Making My Netbook Sing. And Dance. And Play Movies.

I’m sure I mentioned before that I really like gadgets and a few months back I bought an eeePC 1000HA for under $400. This is one of the very first Netbooks to have the Atom processor and a 160GB hard drive instead of the paltry 4GB flash drives in the early models.

I really wasn’t impressed with the device out of the box since it comes shipped with a stripped down version of Windows XP for the operating system. My initial experience with it was pretty lousy since the OS crashed hard when I tried to rearrange items on the desktop the first time I powered it up. A few more times of use were met with similar frustrations and overall sluggish response from the interface that even the addition of another 1GB of memory couldn’t help.

So, what’s a geek to do? Strip off Windows and install Linux of course!

At the time, my first installation was using the older Ubuntu eee distro (now called Easy Peasy) which was the first to use the “Netbook Remix” style of desktop. The one consistent problem I had was that it would forget my wireless password and would not reconnect without my re-entering my password every time. This was not the end of the world as we know it, but it was pretty damn annoying.

Presently there is a new distro called eeebuntu, based on the 8.10 version of Ubuntu and sporting an improved and snappier “Netbook Remix” (NBR) desktop. This new desktop layout for the netbook makes sense and makes finding everything you really need very easy by organizing the shortcuts into categories and by using large icons.

One of the best features is the improved menu bar at the top and the addition of a hiding task and workspace bar at the bottom.

Getting your eee PC this awesome in about an hour or two is really easy to do and can be summed up in just a few simple steps:

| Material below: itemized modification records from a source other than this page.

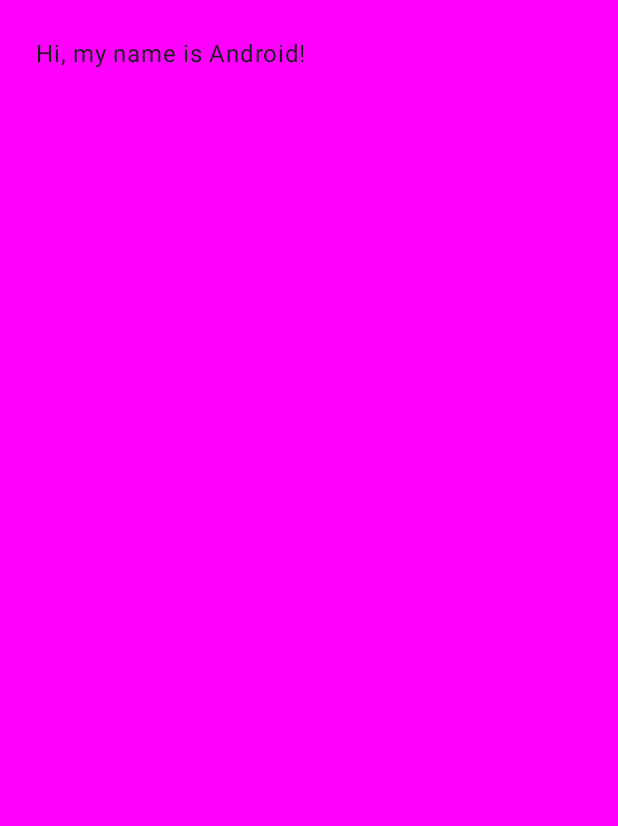
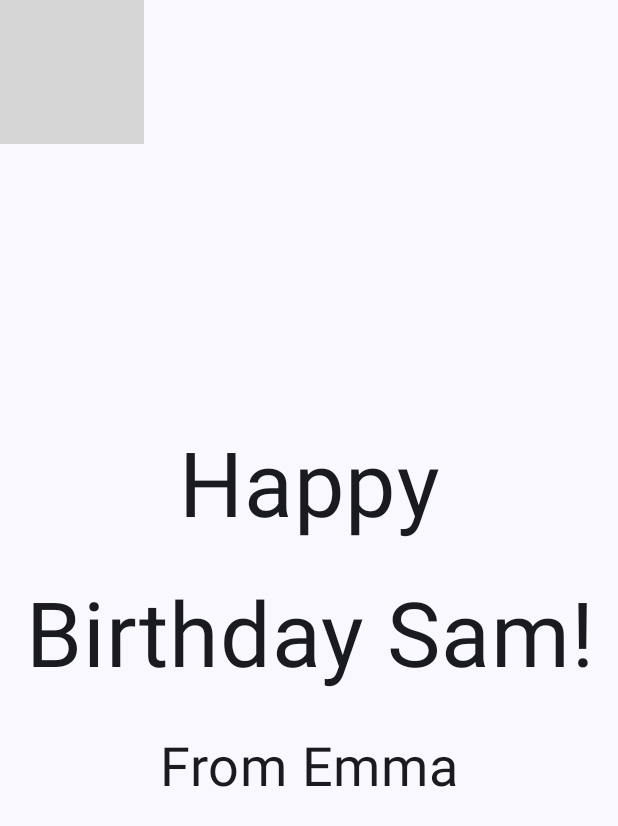
Before and after one commit to marialcch/kotlin_app1, an Android app built with Jetpack Compose: the screen it shows after launch (MainActivity), on a phone screen of 412 x 824 dp. Before the commit the part shown is almost empty. Shown: the top 826 px of the screen. Run offline under Robolectric (Android 15) with nearby library versions, the phone set to English and light mode, and no system bars; grey boxes are pictures that could not be loaded.

Commit message:
adding card with text and image

```diff
--- a/app/src/main/java/com/example/greetingcard/MainActivity.kt
+++ b/app/src/main/java/com/example/greetingcard/MainActivity.kt
@@ -3,6 +3,9 @@ package com.example.greetingcard
 import android.os.Bundle
 import androidx.activity.ComponentActivity
 import androidx.activity.compose.setContent
+import androidx.compose.foundation.layout.Arrangement
+import androidx.compose.foundation.layout.Column
+import androidx.compose.foundation.layout.Row
 import androidx.compose.foundation.layout.fillMaxSize
 import androidx.compose.material3.MaterialTheme
 import androidx.compose.material3.Surface
@@ -14,6 +17,13 @@ import androidx.compose.ui.tooling.preview.Preview
 import com.example.greetingcard.ui.theme.GreetingCardTheme
 import androidx.compose.ui.unit.dp
 import androidx.compose.foundation.layout.padding
+import androidx.compose.ui.Alignment
+import androidx.compose.ui.text.style.TextAlign
+import androidx.compose.ui.unit.sp
+import androidx.compose.foundation.Image
+import androidx.compose.foundation.layout.Box
+import androidx.compose.ui.layout.ContentScale
+import androidx.compose.ui.res.painterResource
 
 class MainActivity : ComponentActivity() {
     override fun onCreate(savedInstanceState: Bundle?) {
@@ -22,7 +32,7 @@ class MainActivity : ComponentActivity() {
             GreetingCardTheme {
                 // A surface container using the 'background' color from the theme
                 Surface(modifier = Modifier.fillMaxSize(), color = MaterialTheme.colorScheme.background) {
-                    Greeting("Android")
+                    GreetingImage(message = getString(R.string.happy_birthday_text), getString(R.string.signature_text))
                 }
             }
         }
@@ -30,19 +40,54 @@ class MainActivity : ComponentActivity() {
 }
 
 @Composable
-fun Greeting(name: String) {
-    Surface(color = Color.Magenta) {
+fun GreetingText(name: String, from: String, modifier: Modifier = Modifier) {
+    Column(verticalArrangement = Arrangement.Center,
+        modifier = modifier) {
         Text(
-            text = "Hi, my name is $name!",
-            modifier = Modifier.padding(24.dp)
+            text = name,
+            fontSize = 60.sp,
+            lineHeight = 100.sp,
+            textAlign = TextAlign.Center
+        )
+        Text(
+            text = from,
+            fontSize = 36.sp,
+            modifier = Modifier
+                .padding(16.dp)
+                .align(alignment = Alignment.CenterHorizontally)
+        )
+
+    }
+
+}
+
+@Composable
+fun GreetingImage(message: String, from: String, modifier: Modifier = Modifier) {
+    val image = painterResource(R.drawable.androidparty);
+
+    Box {
+        Image(
+            painter = image,
+            contentDescription = null,
+            contentScale = ContentScale.Crop,
+            alpha = 0.5F
+        )
+
+        GreetingText(
+            name = message,
+            from = from,
+            modifier = Modifier
+                .fillMaxSize()
+                .padding(8.dp)
         )
     }
+
 }
 
 @Preview(showBackground = true)
 @Composable
 fun GreetingPreview() {
     GreetingCardTheme {
-        Greeting("Maria")
+        GreetingImage("Happy Birthday Sam!", "From Emma")
     }
 }
--- a/app/src/main/res/values/strings.xml
+++ b/app/src/main/res/values/strings.xml
@@ -1,3 +1,5 @@
 <resources>
     <string name="app_name">Greeting Card</string>
+    <string name="happy_birthday_text">Happy Birthday Sam!</string>
+    <string name="signature_text">From Emma</string>
 </resources>
```
Also changed, not shown: 1 other file.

  1. Note that doing this my way will wipe anything you may have saved on your current eee PC configuration. Backup anything you may want to keep before continuing!
  2. Download a copy of the eeebuntu ISO image here (I recommend the NBR version for your eee PC).
  3. Download the liveUSB Creator tool and use it to create the bootable ISO image to a spare 1GB, or larger, USB flash drive you have lying around (ignore the Fedora logos and use the “browse” button to locate your eeebuntu ISO image).
  4. Set the BIOS on your netbook to boot from the USB flash drive and reboot so that it loads the eeebuntu image.
  5. During the setup process I recommend selecting the option to use the entire hard drive for the installation, but this isn’t mandatory. Otherwise, simply answer the simple set-up questions and select the “automatic login” when entering your primary user name and root password – just to make the boot process that much faster.
  6. Once you are in to the desktop and have set up your networking (wireless or wired) run the update manager in the System -> Administration menu and get the PC up to date.
  7. I’d also recommend going to a website with flash (like YouTube) so that the plugin gets installed.
  8. Then follow these steps that Laptop Magazine laid out in order to install WINE so that you can install and run most any Windows application.

After that it just becomes a matter of rounding it out to suit your needs. Use the Synaptic Package Manager in the System -> Administration menu to locate software you want or need installed. I’ve learned that it is extremely easy to type a name into the “Quick Search” field to filter out the unnecessary files and have all the related packages I’m looking for appear for easy selection.

Since VLC Media Player is bundled with the eeebuntu image you are already capable of watching podcasts or movies. Now all anyone needs is to install a podcast aggregator (like gpodder) and they’re ready to ride the train in to work or watch a movie on a plane, since there is no way anyone can open a normal sized laptop in coach these days.

Can’t go wrong with a little Tiki Bar

Now, enjoy your much improved netbook!